You've been diagnosed with bow legs and your doctor has recommended bow leg correction surgery. At this point, you probably have plenty of questions about how to prepare for the surgery in order to obtain the best possible outcome. You're right to think about this issue well ahead of time – here are some basics to consider.
What Are Bow Legs?
As you might guess from the name, bow legs is a condition in which the knees are bowed out, so even when your ankles are together, there is space between the knees. A normal condition in infants under the age of two, bow legs usually begin to straighten once the child starts walking. Bow legs can lead to knee problems, joint damage and chronic pain if not treated.
Treatment of Bow Legs
If caught early bow legs can sometimes be treated medically. Braces can help guide bone growth, although it is not effective in all cases and is less effective if treatment is started after the disease has progressed. Surgery is the preferred treatment if the patient doesn't respond to conservative therapy, if the deformity is severe, or in older adolescents and adults who were not treated as children. Guided growth surgery and tibial osteotomy are the two most common surgical procedures.
The Treatment Plan
The doctor will develop a treatment plan to correct your bow legs. He or she will recommend the best surgical method and explain the risks and benefits to you. In many cases, computer imagery can be used to show exactly how the surgery will work and what your legs will look like after they are healed.

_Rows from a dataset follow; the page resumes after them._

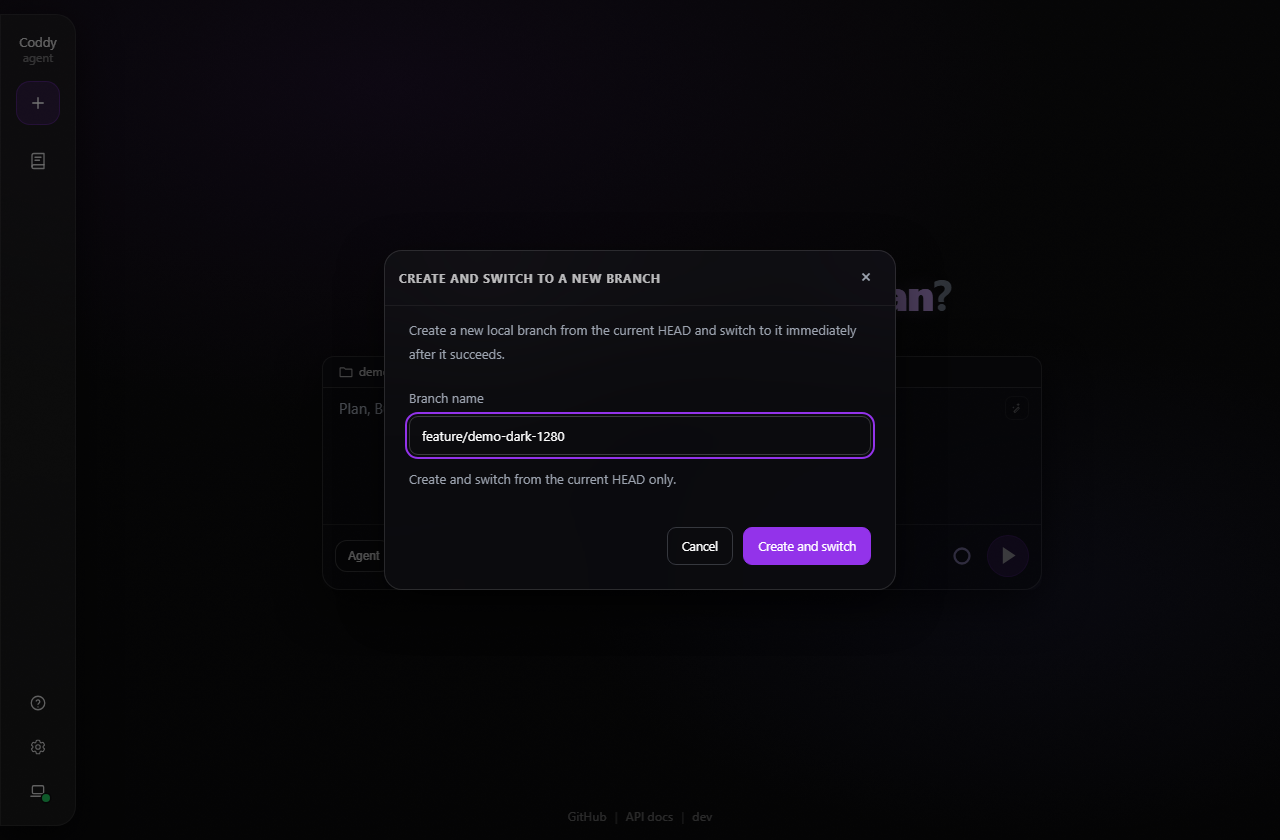
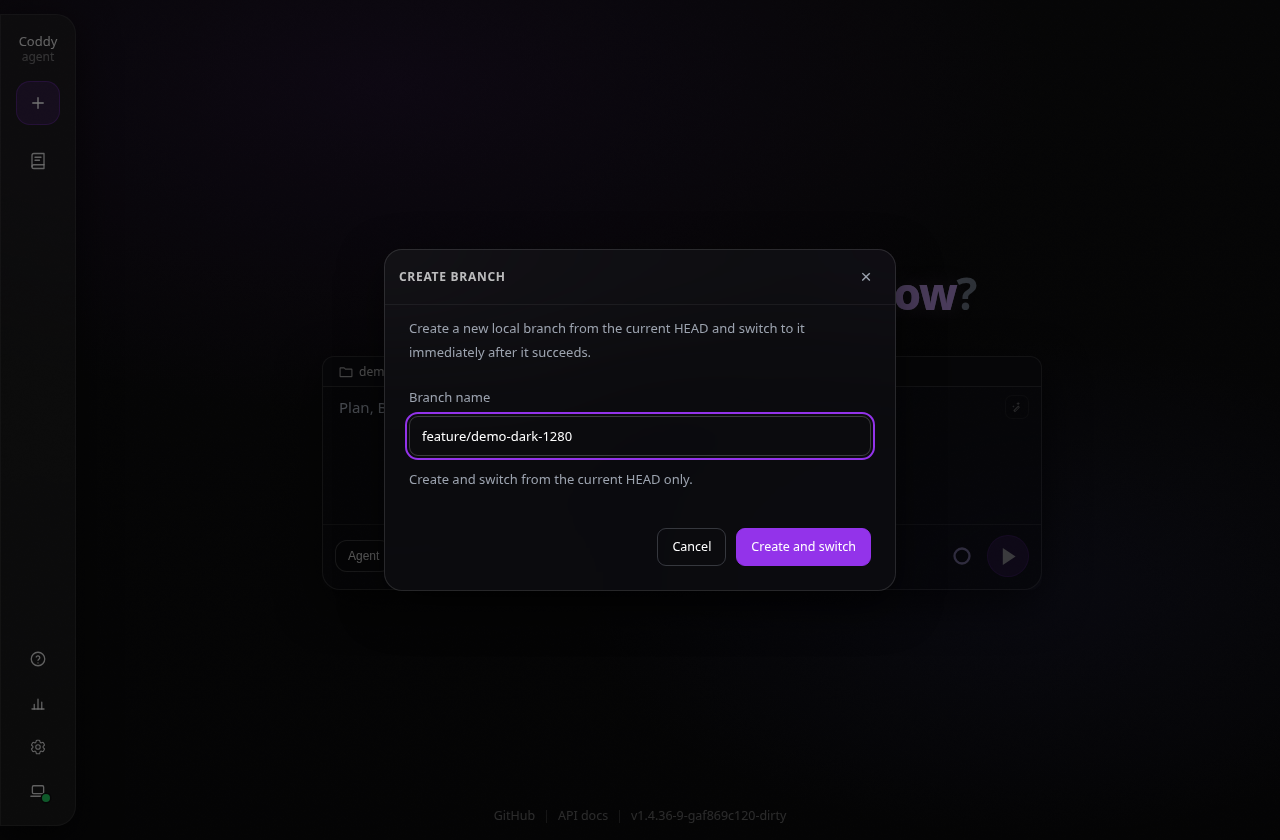
fix(ui): shorten the branch menu labels and name the graph by its content
The create row now reads "Create branch…" / "Создать ветку…" with the
dialog title following it, the confirm stays "Create and switch" /
"Создать и переключиться", and the graph menu reads "Commit history" /
"История коммитов" - one key the menu, the window title and the
aria-labels share. Tests, the workspace check script, both docs pages
and the spec name the labels as the interface shows them, and the docs
captures are retaken with the new titles.

diff --git a/external/ui/src/ui/i18n/messages/ru.ts b/external/ui/src/ui/i18n/messages/ru.ts
@@ -7,8 +7,8 @@ export const messagesRu: Record<string, string> = {
   "composer.serviceTier.ultrafast": "Сверхбыстрый",
   "composer.serviceTier.flex": "Flex",
 
-  "git.createMenu": "Создать ветку и переключиться…",
-  "git.createTitle": "Создать новую ветку и переключиться",
+  "git.createMenu": "Создать ветку…",
+  "git.createTitle": "Создать ветку",
   "git.createDescription":
     "Создайте локальную ветку от текущего HEAD и сразу переключитесь на неё.",
   "git.branchName": "Имя ветки",
@@ -17,7 +17,7 @@ export const messagesRu: Record<string, string> = {
   "git.createAction": "Создать и переключиться",
   "git.creating": "Создание…",
   "git.createFailed": "Не удалось создать ветку.",
-  "git.graph": "Git Graph",
+  "git.graph": "История коммитов",
   "git.refresh": "Обновить граф",
   "git.graphColumn": "Граф",
   "git.description": "Описание",

diff --git a/external/ui/src/ui/chat/WorkspaceChips.test.tsx b/external/ui/src/ui/chat/WorkspaceChips.test.tsx
@@ -61,16 +61,14 @@ afterEach(() => {
 });
 
 describe("WorkspaceChips", () => {
-  it("offers branch creation and Git Graph below the branch list", async () => {
+  it("offers branch creation and Commit history below the branch list", async () => {
     const create = vi.fn().mockResolvedValue(undefined);
     renderChips({ onCreateBranch: create });
     fireEvent.click(screen.getByTestId("composer-branch-chip"));
     expect(
-      screen.getByRole("menuitem", { name: "Git Graph" }),
+      screen.getByRole("menuitem", { name: "Commit history" }),
     ).toBeInTheDocument();
-    fireEvent.click(
-      screen.getByRole("menuitem", { name: /Create and switch to new branch/ }),
-    );
+    fireEvent.click(screen.getByRole("menuitem", { name: /Create branch/ }));
     expect(screen.queryByRole("menu")).toBeNull();
     const input = screen.getByRole("textbox", { name: "Branch name" });
     fireEvent.change(input, { target: { value: "feature/new" } });

diff --git a/external/ui/src/ui/i18n/messages/en.ts b/external/ui/src/ui/i18n/messages/en.ts
@@ -9,8 +9,8 @@ export const messagesEn: Record<string, string> = {
   "composer.serviceTier.ultrafast": "Ultrafast",
   "composer.serviceTier.flex": "Flex",
 
-  "git.createMenu": "Create and switch to new branch…",
-  "git.createTitle": "Create and switch to a new branch",
+  "git.createMenu": "Create branch…",
+  "git.createTitle": "Create branch",
   "git.createDescription":
     "Create a new local branch from the current HEAD and switch to it immediately after it succeeds.",
   "git.branchName": "Branch name",
@@ -19,7 +19,7 @@ export const messagesEn: Record<string, string> = {
   "git.createAction": "Create and switch",
   "git.creating": "Creating…",
   "git.createFailed": "Could not create the branch.",
-  "git.graph": "Git Graph",
+  "git.graph": "Commit history",
   "git.refresh": "Refresh graph",
   "git.graphColumn": "Graph",
   "git.description": "Description",

diff --git a/external/ui/src/ui/chat/WorkspaceBar.test.tsx b/external/ui/src/ui/chat/WorkspaceBar.test.tsx
@@ -177,7 +177,9 @@ test("a linked worktree has no exit button and its edits remain actionable", () 
   expect(onOpenEdits).toHaveBeenCalledTimes(1);
   expect(screen.queryByTestId("workspace-bar-leave")).toBeNull();
   expect(screen.getAllByRole("button")).toEqual([
-    screen.getByRole("button", { name: "Git Graph: feat/session-changes" }),
+    screen.getByRole("button", {
+      name: "Commit history: feat/session-changes",
+    }),
     edits,
   ]);
 });

diff --git a/external/ui/src/ui/chat/ChatScreen.test.tsx b/external/ui/src/ui/chat/ChatScreen.test.tsx
@@ -1210,7 +1210,9 @@ test("a linked worktree's plate has no exit button and still opens the edits", a
     expect(
       within(screen.getByTestId("workspace-bar")).getAllByRole("button"),
     ).toEqual([
-      screen.getByRole("button", { name: "Git Graph: feat/session-changes" }),
+      screen.getByRole("button", {
+        name: "Commit history: feat/session-changes",
+      }),
       edits,
     ]);
   } finally {

diff --git a/specs/ui/composer.md b/specs/ui/composer.md
@@ -63,13 +63,13 @@ The composer card has no chip row: before the chat starts, the folder, the branc
 - **What a new chat lists follows its folder** — the picked folder is the scope of everything the composer lists while you type: the **`/`** menu, **`@`** (files, rules, **`@agent:`** subagents), the mention highlight and the file a line range previews all carry **`cwd=<folder>`** next to the session header (**`chat/workspaceScope.ts`**). The known skill names that chip a **`/name`** in the composer and the transcript belong to the chat's folder and session: another pick or another session drops them at once and asks again, a late answer is discarded, and the first send of a new chat keeps them because its folder does not change.
 - Menus follow the **`Mode`**/**`Model`** conventions: anchored to the pick, **`mode-menu--portal`** (**`opens-down`** on the start screen, **`opens-up`** when docked) on desktop, full-width bottom sheet (**`mode-menu--sheet`**) on narrow shells.
 
-### Branch creation and Git Graph
+### Branch creation and commit history
 
-The branch menu ends with **Create and switch to new branch…** and **Git Graph**, below a separator. Both action rows keep a **14px** icon slot (**`.workspace-git-action-icon`**, the muted colour, a `PlusIcon` or `BranchIcon` svg) in the column the branch rows keep for the remote mark, and the label in **`.workspace-git-action-label`** with an ellipsis, so every row of the menu shares two columns. Creation is a centred form, at most 512px wide, with a description, labelled branch-name field, inline error, Cancel and Create and switch. It creates a local branch from the current checkout's HEAD immediately, independently of the worktree preference. The conversation lock still applies.
+The branch menu ends with **Create branch…** and **Commit history**, below a separator. Both action rows keep a **14px** icon slot (**`.workspace-git-action-icon`**, the muted colour, a `PlusIcon` or `BranchIcon` svg) in the column the branch rows keep for the remote mark, and the label in **`.workspace-git-action-label`** with an ellipsis, so every row of the menu shares two columns. Creation is a centred form, at most 512px wide, with a description, labelled branch-name field, inline error, Cancel and Create and switch. It creates a local branch from the current checkout's HEAD immediately, independently of the worktree preference. The conversation lock still applies.
 
 Both Git dialogs use the shared glass panel border, background, backdrop and shadow, the overlay scrim without fullscreen blur, and the app's inherited font. Their heads follow the Files window: 12px bold capitals in a 72% text tint and 30px icon controls. Buttons reuse the workspace dialog styles. Escape and a backdrop click close the window, Tab stays inside it, and closing returns focus to the branch control. Creation keeps the dialog open while a request runs and shows failures beside the field.
 
-Git Graph is at most 1100px wide and 740px tall, capped to the viewport with 16px margins. Its table has Graph, Description, Date, Author and Commit columns, 42px rows, sticky headings and a scrollport contained inside the window. Branch lines use the theme's syntax palette and accent. HEAD has an outlined label; other refs are muted, truncated with their full names in tooltips. The current row has a light text tint. Load more appends 100 commits; Refresh starts over. Narrow screens scroll the table horizontally while the head and footer remain visible. Simplified mode takes its opaque panel and cleared effects from the shared tokens.
+The commit history window is at most 1100px wide and 740px tall, capped to the viewport with 16px margins. Its table has Graph, Description, Date, Author and Commit columns, 42px rows, sticky headings and a scrollport contained inside the window. Branch lines use the theme's syntax palette and accent. HEAD has an outlined label; other refs are muted, truncated with their full names in tooltips. The current row has a light text tint. Load more appends 100 commits; Refresh starts over. Narrow screens scroll the table horizontally while the head and footer remain visible. Simplified mode takes its opaque panel and cleared effects from the shared tokens.
 
 A running chat's branch control opens this read-only graph; it never switches the locked workspace. The browser check is `npm run check:git`, with `CODDY_ENGINE=webkit` for WebKit.
 

diff --git a/docs/surfaces/web-ui.md b/docs/surfaces/web-ui.md
@@ -634,21 +634,21 @@ Functional checklist for **Settings -> Logical models -> Reasoning levels**
 - Errors (missing folder **400**, git conflicts / locked workspace **409**) keep the current chips; the context is re-fetched to stay truthful.
 - Automated checks: **`chat/workspaceContext.test.ts`**, **`chat/workspaceRecents.test.ts`** (helpers), **`chat/WorkspaceChips.test.tsx`** (chips, menus, the refresh behind the open branch list, the warning, remote rows, modal, lock), **`App.workspaceHome.test.tsx`** (which folder a refresh is asked for, and that a branch picked during it stays the choice), the scenario of the branch list during a refresh in **`features/web_ui_menus.feature`**; backend behavior is specified executable in **`features/workspace_switching.feature`** (godog), the fetch itself in **`internal/gitws/remotes_test.go`** (every remote, prune, nothing local touched, the refspec guard, the deadline, both git backends).
 
-### Branch creation and Git Graph
+### Branch creation and commit history
 
-The branch menu offers **Create and switch to new branch…**. Enter a branch name and choose **Create and switch**. Coddy creates a local branch at the checkout's current HEAD and switches immediately, before the first message. This action uses the current checkout even when the worktree checkbox is on. Git keeps uncommitted files when it can; an invalid or existing name leaves the dialog open with the error.
+The branch menu offers **Create branch…**. Enter a branch name and choose **Create and switch**. Coddy creates a local branch at the checkout's current HEAD and switches immediately, before the first message. This action uses the current checkout even when the worktree checkbox is on. Git keeps uncommitted files when it can; an invalid or existing name leaves the dialog open with the error.
 
 ![The create branch dialog in the dark theme](../assets/web-ui/git-branch-create-open-dark-1280.png)
 
-**Git Graph** in the same menu opens the commit history. After a conversation starts, click the branch name on the plate over the composer to open the graph. Creating or switching branches through the plate stays locked once the conversation starts.
+**Commit history** in the same menu opens the commit graph. After a conversation starts, click the branch name on the plate over the composer to open the graph. Creating or switching branches through the plate stays locked once the conversation starts.
 
 The graph shows branch and merge lines, HEAD, local and remote branch labels, tags, commit descriptions, dates, authors and short hashes. It reads 100 commits at a time; **Load more** adds older commits, and **Refresh graph** starts again from the newest ones. It reads local history without fetching or changing the checkout and requires the git executable.
 
-![Git Graph with a merge and branch labels in the dark theme](../assets/web-ui/git-graph-open-dark-1280.png)
+![Commit history with a merge and branch labels in the dark theme](../assets/web-ui/git-graph-open-dark-1280.png)
 
 On a phone the table scrolls horizontally inside the window. The title and close control stay in view. Both dialogs use the shared theme tokens and support Escape, keyboard focus within the dialog, and focus returning to the branch control.
 
-![Git Graph on a narrow screen](../assets/web-ui/git-graph-open-dark-390.png)
+![Commit history on a narrow screen](../assets/web-ui/git-graph-open-dark-390.png)
 
 Run `npm run check:git` in `external/ui` after building with `http,ui`. The check uses an isolated repository and no LLM, drives both dialogs on wide and narrow screens in light and dark themes, and checks transcript alignment. Set `CODDY_ENGINE=webkit` to run it in WebKit.
 

diff --git a/docs/assets/INDEX.md b/docs/assets/INDEX.md
@@ -554,9 +554,9 @@ Generated by `make docs`. "Used by" lists the files that reference the asset.
 | `diagrams-flowchart-dark-1280.png` | 258 KB | docs/ru/surfaces/web-ui.md, docs/surfaces/web-ui.md |
 | `diagrams-formulas-dark-1280.png` | 271 KB | docs/ru/surfaces/web-ui.md, docs/surfaces/web-ui.md |
 | `diagrams-source-dark-1280.png` | 288 KB | docs/ru/surfaces/web-ui.md, docs/surfaces/web-ui.md |
-| `git-branch-create-open-dark-1280.png` | 453 KB | docs/ru/surfaces/web-ui.md, docs/surfaces/web-ui.md |
-| `git-graph-open-dark-1280.png` | 239 KB | docs/ru/surfaces/web-ui.md, docs/surfaces/web-ui.md |
-| `git-graph-open-dark-390.png` | 87 KB | docs/ru/surfaces/web-ui.md, docs/surfaces/web-ui.md |
+| `git-branch-create-open-dark-1280.png` | 461 KB | docs/ru/surfaces/web-ui.md, docs/surfaces/web-ui.md |
+| `git-graph-open-dark-1280.png` | 278 KB | docs/ru/surfaces/web-ui.md, docs/surfaces/web-ui.md |
+| `git-graph-open-dark-390.png` | 103 KB | docs/ru/surfaces/web-ui.md, docs/surfaces/web-ui.md |
 | `kimi-onboarding-dark-1280.png` | 44 KB | docs/features/kimi.md, docs/ru/features/kimi.md |
 | `kimi-onboarding-platform-dark-390.png` | 49 KB | docs/features/kimi.md, docs/ru/features/kimi.md |
 | `live-status-spacing-working-dark-1280.png` | 95 KB | docs/ru/surfaces/web-ui.md, docs/surfaces/web-ui.md |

These programs use your actual X-rays and other diagnostic studies to develop the before and after pictures you will see. Make sure you understand all the issues; ask questions and read any patient education materials.
Preparing for Bow Leg Correction Surgery
As with all surgical procedures, you should have a thorough medical examination to rule out possible problems prior to surgery. If you smoke, stop at least two weeks before the surgery. Many surgeons recommend scrubbing the surgical area daily to reduce bacteria that might cause infection. Provide the doctor with a list of all your medications. A preoperative exercise program can promote knee strength and range of motion.
A minor case of bow-leggedness may not be a serious problem, although it may be a cosmetic issue. More serious cases should be treated to prevent problems such as arthritis, joint damage and disability in the future. If you have bow legs and feel you need treatment, you should consult a qualified orthopedic surgeon for recommendations and treatment.